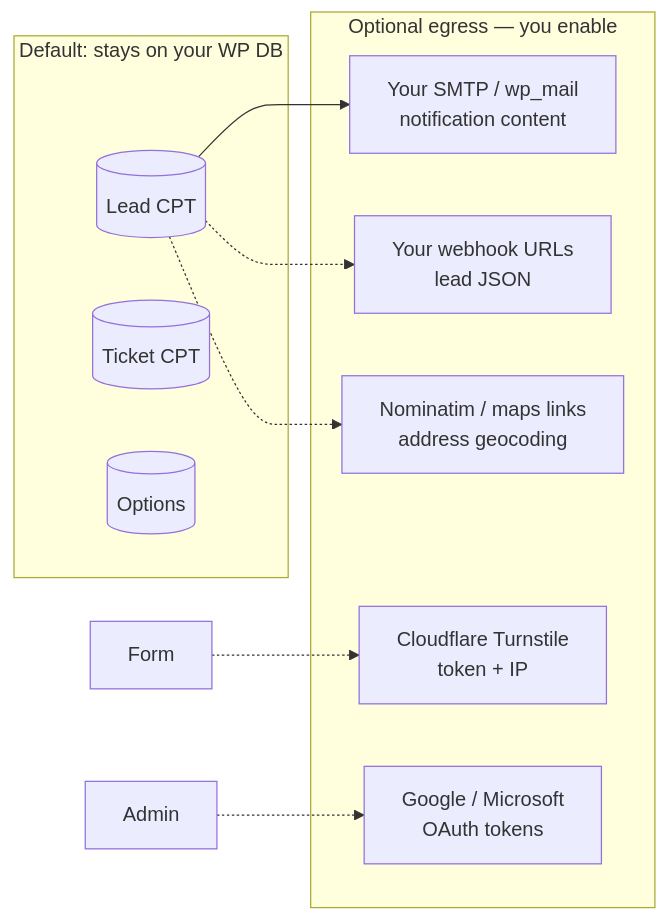
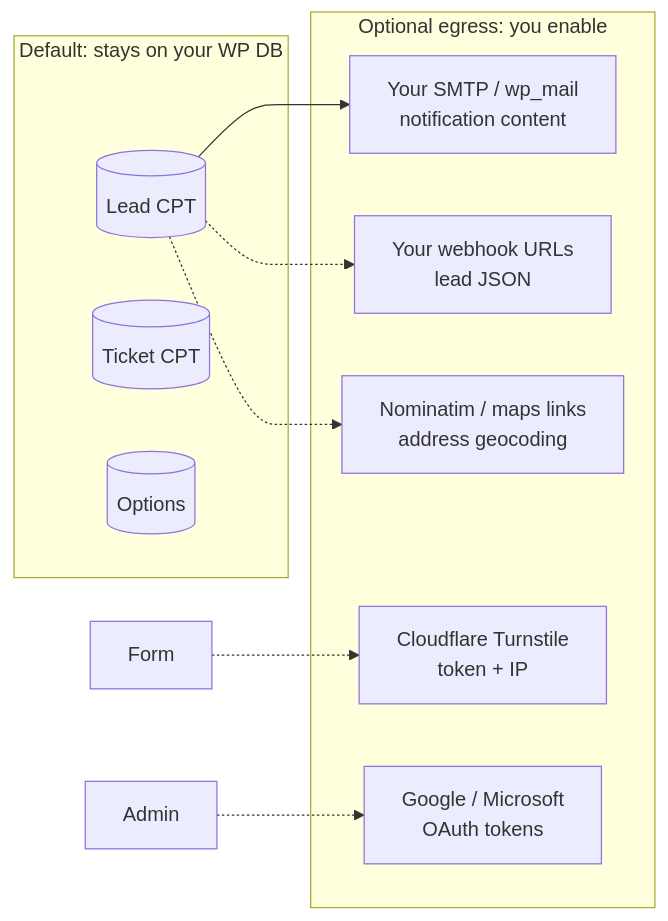
Before and after one commit to RawPowered/strikescope-wp: the fourth of 4 diagrams in README.md, drawn with Mermaid. The commit also changed other lines of this file, not shown here.

Commit message:
Polish preview wording and portfolio terminology

````diff
--- a/README.md
+++ b/README.md
@@ -210,22 +210,22 @@
 ```mermaid
 flowchart LR
   subgraph Local["Default: stays on your WP DB"]
     Leads[(Lead CPT)]
     Tickets[(Ticket CPT)]
     Settings[(Options)]
   end
 
-  subgraph Egress["Optional egress — you enable"]
+  subgraph Egress["Optional egress: you enable"]
     CF["Cloudflare Turnstile<br/>token + IP"]
     Geo["Nominatim / maps links<br/>address geocoding"]
     Cal2["Google / Microsoft<br/>OAuth tokens"]
     WH["Your webhook URLs<br/>lead JSON"]
     SMTP["Your SMTP / wp_mail<br/>notification content"]
   end
 
   Leads --> SMTP
   Leads -.-> WH
   Form -.-> CF
   Leads -.-> Geo
   Admin -.-> Cal2
 ```
````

◇ ◇ ◇

**How to complete this task**
Only lines holding the word "subgraph" are wanted here; copy each from the listing.

**Solution**
   subgraph Local["Default: stays on your WP DB"]
-  subgraph Egress["Optional egress — you enable"]
+  subgraph Egress["Optional egress: you enable"]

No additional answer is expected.